Broadcasting pink noise through your car stereo system is certainly one way to start getting a "look" at what how your system sounds. If you do that, you will want a microphone with a reasonably flat frequency response and an RTA that can display a spectrum in octave or third-octave bands, like SignalScope Pro. Pink noise should have a flat spectrum on an octave band analyzer.
An alternative to pink noise is white noise, which will have a flat spectrum on a narrowband (FFT) analyzer, like the one in either SignalScope or SignalScope Pro. FFT analysis lets you see the spectrum with higher resolution, particularly at higher frequencies.
In either case, I don't recommend using the built-in mic on your PowerBook. If you want an inexpensive measurement mic, you might want to consider the Nady CM100 or the Behringer ECM8000, both of which are electret condenser mics. You will also need an audio interface with at least one built-in mic preamp that offers phantom power for the microphone. I would recommend the Echo AudioFire 4 (www.echoaudio.com
) or the Edirol FA-66 (www.edirol.com
). Either will connect to your PowerBook via FireWire cable without requiring a separate power supply.
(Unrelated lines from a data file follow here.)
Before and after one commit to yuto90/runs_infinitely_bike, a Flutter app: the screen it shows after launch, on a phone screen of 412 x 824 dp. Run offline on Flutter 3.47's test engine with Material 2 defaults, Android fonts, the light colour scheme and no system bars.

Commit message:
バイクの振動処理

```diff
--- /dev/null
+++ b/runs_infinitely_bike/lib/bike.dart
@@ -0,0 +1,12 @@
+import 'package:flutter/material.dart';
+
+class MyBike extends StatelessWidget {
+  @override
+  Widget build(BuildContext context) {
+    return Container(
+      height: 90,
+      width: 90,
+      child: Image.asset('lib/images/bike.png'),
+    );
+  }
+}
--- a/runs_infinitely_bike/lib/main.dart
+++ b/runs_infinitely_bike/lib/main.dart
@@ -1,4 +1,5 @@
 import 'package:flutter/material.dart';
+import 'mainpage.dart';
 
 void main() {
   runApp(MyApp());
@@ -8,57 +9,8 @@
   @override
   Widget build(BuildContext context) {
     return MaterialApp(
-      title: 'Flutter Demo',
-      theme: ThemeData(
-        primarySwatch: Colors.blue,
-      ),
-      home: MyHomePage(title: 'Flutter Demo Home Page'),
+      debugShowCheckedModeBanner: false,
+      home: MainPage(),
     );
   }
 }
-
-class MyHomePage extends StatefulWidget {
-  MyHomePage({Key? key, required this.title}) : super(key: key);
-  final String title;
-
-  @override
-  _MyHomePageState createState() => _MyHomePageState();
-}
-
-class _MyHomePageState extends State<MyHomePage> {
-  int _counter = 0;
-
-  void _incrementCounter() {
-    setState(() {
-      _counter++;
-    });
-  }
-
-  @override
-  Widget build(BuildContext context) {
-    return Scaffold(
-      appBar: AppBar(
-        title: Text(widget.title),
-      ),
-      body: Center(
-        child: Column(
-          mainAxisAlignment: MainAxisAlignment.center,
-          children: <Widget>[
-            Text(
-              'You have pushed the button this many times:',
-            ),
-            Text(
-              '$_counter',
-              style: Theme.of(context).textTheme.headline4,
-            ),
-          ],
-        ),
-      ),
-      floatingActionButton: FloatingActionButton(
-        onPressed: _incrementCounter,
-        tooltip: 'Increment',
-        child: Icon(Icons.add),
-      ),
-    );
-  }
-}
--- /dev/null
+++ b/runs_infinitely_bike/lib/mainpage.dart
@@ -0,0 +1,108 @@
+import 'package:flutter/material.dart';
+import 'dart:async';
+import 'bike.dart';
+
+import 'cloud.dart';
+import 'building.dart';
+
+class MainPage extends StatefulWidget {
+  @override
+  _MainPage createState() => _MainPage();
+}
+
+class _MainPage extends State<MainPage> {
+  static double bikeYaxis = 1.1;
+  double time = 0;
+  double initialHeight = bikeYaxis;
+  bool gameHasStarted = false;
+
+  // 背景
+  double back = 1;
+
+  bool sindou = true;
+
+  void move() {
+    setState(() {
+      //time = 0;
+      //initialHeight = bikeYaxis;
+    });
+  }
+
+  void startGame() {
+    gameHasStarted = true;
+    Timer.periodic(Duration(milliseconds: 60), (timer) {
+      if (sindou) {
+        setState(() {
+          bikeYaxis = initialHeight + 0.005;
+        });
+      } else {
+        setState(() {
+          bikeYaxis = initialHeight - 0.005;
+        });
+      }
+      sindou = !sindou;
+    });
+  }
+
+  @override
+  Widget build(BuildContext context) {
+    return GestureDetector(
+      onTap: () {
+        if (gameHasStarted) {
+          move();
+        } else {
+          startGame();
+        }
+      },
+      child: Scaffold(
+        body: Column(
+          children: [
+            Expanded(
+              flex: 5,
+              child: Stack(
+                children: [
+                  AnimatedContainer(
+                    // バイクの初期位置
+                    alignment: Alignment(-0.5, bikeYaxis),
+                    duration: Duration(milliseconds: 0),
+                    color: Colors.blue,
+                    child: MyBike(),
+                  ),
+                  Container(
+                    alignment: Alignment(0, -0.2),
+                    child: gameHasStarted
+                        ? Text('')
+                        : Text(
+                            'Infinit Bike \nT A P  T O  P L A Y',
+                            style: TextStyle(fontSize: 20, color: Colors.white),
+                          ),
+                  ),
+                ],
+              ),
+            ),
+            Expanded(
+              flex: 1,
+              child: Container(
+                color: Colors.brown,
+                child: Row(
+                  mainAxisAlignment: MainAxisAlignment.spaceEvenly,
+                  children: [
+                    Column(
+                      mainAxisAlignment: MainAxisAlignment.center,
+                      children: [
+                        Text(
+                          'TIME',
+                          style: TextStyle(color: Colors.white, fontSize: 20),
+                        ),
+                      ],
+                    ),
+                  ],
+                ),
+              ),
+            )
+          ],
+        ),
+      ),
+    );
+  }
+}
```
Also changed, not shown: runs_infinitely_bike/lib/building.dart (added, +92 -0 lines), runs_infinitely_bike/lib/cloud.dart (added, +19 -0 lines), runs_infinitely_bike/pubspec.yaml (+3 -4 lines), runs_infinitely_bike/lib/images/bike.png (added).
If you need to generate a white or pink noise signal, take a look at SignalSuite, as well. If you can't connect the audio output of your PowerBook directly to your car stereo, you can use SignalSuite to generate an audio file containing the test signal, which can then be burned to a CD.
I hope this helps you get started.